> **Directions**
In the entries below, find the string "English" and return each line holding it.

==*==

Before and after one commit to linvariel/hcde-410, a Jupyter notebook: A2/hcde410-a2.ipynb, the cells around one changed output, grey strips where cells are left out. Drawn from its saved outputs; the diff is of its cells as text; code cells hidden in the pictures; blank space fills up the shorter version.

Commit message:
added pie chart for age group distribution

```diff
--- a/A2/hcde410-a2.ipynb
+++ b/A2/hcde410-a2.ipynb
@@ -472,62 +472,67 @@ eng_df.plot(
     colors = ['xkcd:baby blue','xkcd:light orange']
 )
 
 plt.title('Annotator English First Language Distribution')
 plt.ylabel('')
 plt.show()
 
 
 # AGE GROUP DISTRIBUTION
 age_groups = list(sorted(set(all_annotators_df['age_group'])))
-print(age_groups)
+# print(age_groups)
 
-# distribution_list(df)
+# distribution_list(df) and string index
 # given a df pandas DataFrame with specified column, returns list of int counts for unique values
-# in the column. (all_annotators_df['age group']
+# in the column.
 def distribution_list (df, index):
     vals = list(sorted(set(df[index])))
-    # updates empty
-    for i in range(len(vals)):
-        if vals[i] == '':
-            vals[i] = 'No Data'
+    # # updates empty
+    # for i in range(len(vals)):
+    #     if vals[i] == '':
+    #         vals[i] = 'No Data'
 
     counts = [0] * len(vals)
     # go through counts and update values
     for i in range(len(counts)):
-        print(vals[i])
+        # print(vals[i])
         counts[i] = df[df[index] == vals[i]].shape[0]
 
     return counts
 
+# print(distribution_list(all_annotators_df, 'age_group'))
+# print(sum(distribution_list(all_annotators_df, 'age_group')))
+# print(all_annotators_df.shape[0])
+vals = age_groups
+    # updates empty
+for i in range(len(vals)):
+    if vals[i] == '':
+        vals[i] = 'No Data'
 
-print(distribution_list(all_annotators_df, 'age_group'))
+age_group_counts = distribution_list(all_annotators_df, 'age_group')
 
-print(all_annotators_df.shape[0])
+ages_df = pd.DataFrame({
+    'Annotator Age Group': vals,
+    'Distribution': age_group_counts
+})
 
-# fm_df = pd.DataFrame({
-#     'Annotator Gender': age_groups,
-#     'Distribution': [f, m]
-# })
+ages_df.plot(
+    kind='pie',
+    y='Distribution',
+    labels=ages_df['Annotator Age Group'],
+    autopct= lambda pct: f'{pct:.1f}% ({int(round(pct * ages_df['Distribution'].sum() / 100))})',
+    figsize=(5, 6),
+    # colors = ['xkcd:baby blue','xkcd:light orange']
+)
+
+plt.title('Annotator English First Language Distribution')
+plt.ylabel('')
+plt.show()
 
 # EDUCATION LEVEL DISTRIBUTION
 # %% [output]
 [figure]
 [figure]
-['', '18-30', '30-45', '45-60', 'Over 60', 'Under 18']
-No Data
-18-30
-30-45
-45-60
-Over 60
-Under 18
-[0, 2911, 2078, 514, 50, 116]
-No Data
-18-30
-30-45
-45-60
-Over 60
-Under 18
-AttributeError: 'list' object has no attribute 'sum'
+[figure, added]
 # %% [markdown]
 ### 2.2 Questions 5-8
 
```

==*==

> **Solution to this task**
 plt.title('Annotator English First Language Distribution')
+plt.title('Annotator English First Language Distribution')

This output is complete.